ASST. NEWS EDITER
At Tuesday night’s Whittier City Council meeting there were five families from separate houses on Earlham Drive who voiced complaints about Whittier College. The specific issue was Earlham Hall, an uninhabited property across the street from the Campus Center that belongs to Whittier College.
Earlham residents cited the building’s boarded up windows, its broken cement retaining wall and its chipped paint job as being “eyesores.” The residents also stated that the condition of the house violated municipal code 8.08.024 on substandard property conditions. According to the Earlham residents, the building was in violation of seven out of eleven clauses of this code. John Murdy is a Whittier alumni from the class of 89 and lives next door to Earlham Hall. “If it was our house, the city would be all over us,” Murdy said. He was echoed by many of the other Earlham Residents who all asked the city council to enforce municipal codes on Whittier College just like it would on any resident.
For Murdy the issue of Earlham Hall is more than just a community issue, it’s also a personal issue. He and his family share a driveway with the Earlham property and the broken and leaning cement retaining wall as well as the broken concrete driveway that belong to Earlham Hall have made it costly to for him to do construction and home improvements that he wishes to complete on his house. “We wanted to build a garage and the city inspectors said we had to fix the driveway first,” said Murdy in an interview on Wednesday. The driveway, which is officially Whittier College property, would cost $80,000 to fix. Also to fix the driveway Murdy would have to work alongside the broken and leaning retaining wall of Earlham Hall and risk it collapsing. “Then it would be my liability,” Murdy said.

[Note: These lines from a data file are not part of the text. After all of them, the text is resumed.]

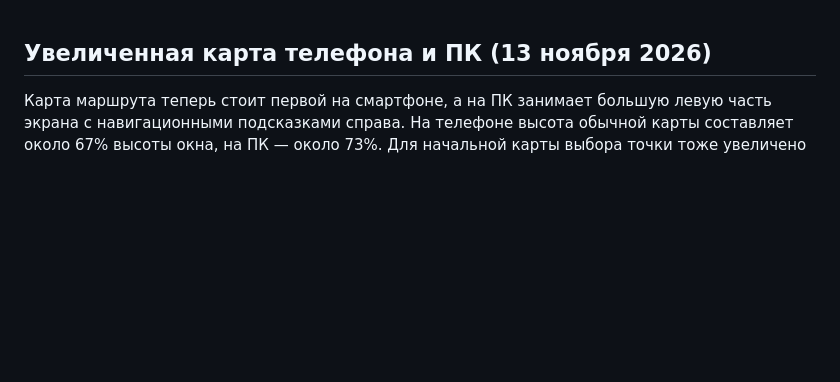
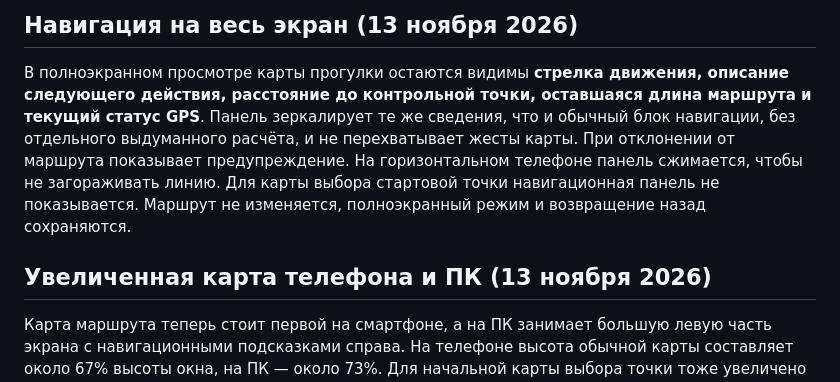
Before and after one commit to slucajnyjmarsrut/random-route, a Markdown page: README.md, the part around the change. Rendered like a GitHub page; blank space fills up the shorter version.

```diff
--- a/README.md
+++ b/README.md
@@ -1,3 +1,7 @@
+## Навигация на весь экран (13 ноября 2026)
+
+В полноэкранном просмотре карты прогулки остаются видимы **стрелка движения, описание следующего действия, расстояние до контрольной точки, оставшаяся длина маршрута и текущий статус GPS**. Панель зеркалирует те же сведения, что и обычный блок навигации, без отдельного выдуманного расчёта, и не перехватывает жесты карты. При отклонении от маршрута показывает предупреждение. На горизонтальном телефоне панель сжимается, чтобы не загораживать линию. Для карты выбора стартовой точки навигационная панель не показывается. Маршрут не изменяется, полноэкранный режим и возвращение назад сохраняются.
+
 ## Увеличенная карта телефона и ПК (13 ноября 2026)
 
 Карта маршрута теперь стоит первой на смартфоне, а на ПК занимает большую левую часть экрана с навигационными подсказками справа. На телефоне высота обычной карты составляет около 67% высоты окна, на ПК — около 73%. Для начальной карты выбора точки тоже увеличено поле. В обоих режимах появилась кнопка «На весь экран», возвращающая карту в исходное место по клику или Escape. И Яндекс, и резервный Leaflet сохраняют экземпляры карты при переходе и получают повторную команду перерисовать размеры. Яндекс Карты получили управление масштабом. Маршрут по-прежнему рассчитывает Дейкстра по OSM, внешний сервис только отображает карту.
```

Murdy’s wife, who works as a veterinarian, also told the City Council that the long uninhabited house had started to attract rodents. Mrs. Murdy spoke to city council while holding her baby of less than one year. “Rodents have taken over the place,” Mrs. Murdy said. “Skunks and bats are the number one cause of rabies.”
Mr. Murdy said he had seen many skunks around the property and often sees rats running through the yard.
These personal problems for the Murdy’s are only one of the many issues bothering Earlham Drive residents concerning Earlham Hall. For Mr. Murdy and for Executive Director of the Whittier Conservancy Helen Rahder, the history of the house is also important.
In an interview on Wednesday Rahder said that Earlham Hall was originally the home of the founder and first president of Whittier College. “We want Whittier [College] to honor the home of their first president and honor the community by taking care of this historic resource,” Rahder said. Rahder and a group of families interested in preserving Whittier’s historic homes on Earlham Drive have been in communication with Whittier College since 2008 in attempts to see changes in the status of Earlham Hall and Guilford Hall (the white house next to Kaplan). According to Rahder, in 2009 Whittier College took out demolition permits on the two buildings and the Whittier Conservancy blocked the demolition through City Council.
The conservancy then acquired a national trust grant and hired the 30th Street Architects company to do a $25,000 appraisal on the Earlham house. According to Rahder the results of this appraisal showed that the house had no structural issues and therefore, due to its status as a historic building could not be torn down.
Since then, Whittier has cut down the overgrown yard, planted grass and given the house a basic paint job. However Executive Assistant to the President Kristin Wiberg has stated in a letter to homeowners in the Earlham Historic district there are no plans for finding a new use for the building, that Whittier College will continue to take care of the building’s exterior and that plans to build a new retaining wall are pending approval from the city.
However, Earlham residents did not seem very comforted by this letter that was sent out on Aug. 20. If, as Wiberg’s letter states, “to continue to maintain the exterior of the structure,” means not fixing the many boarded up windows or leaning porch supports, then the College will not be placating residents.
Earlham Drive achieved status as a Historic District in 2011 with support from the Whittier Conservancy and local homeowners. The Whittier Conservancy has successfully found over $1,000,000 of funding for relocation and renovation of the Guilford Hall and according to Rahder the Conservancy would love to be involved in renovating or repurposing Earlham Hall if Whittier College would cooperate.
A lack of cooperation from Whittier College is the overriding problem foraccording to the Conservancy and Earlham Families. Dana Bishop Carter, who has lived in Whittier for 35 years, has been involved in the process of trying to work with Whittier College on this subject for five years and has one major complaint. “We can’t get the College to fulfill its duty’s as a neighbor,” Carter said to the Whittier City Council.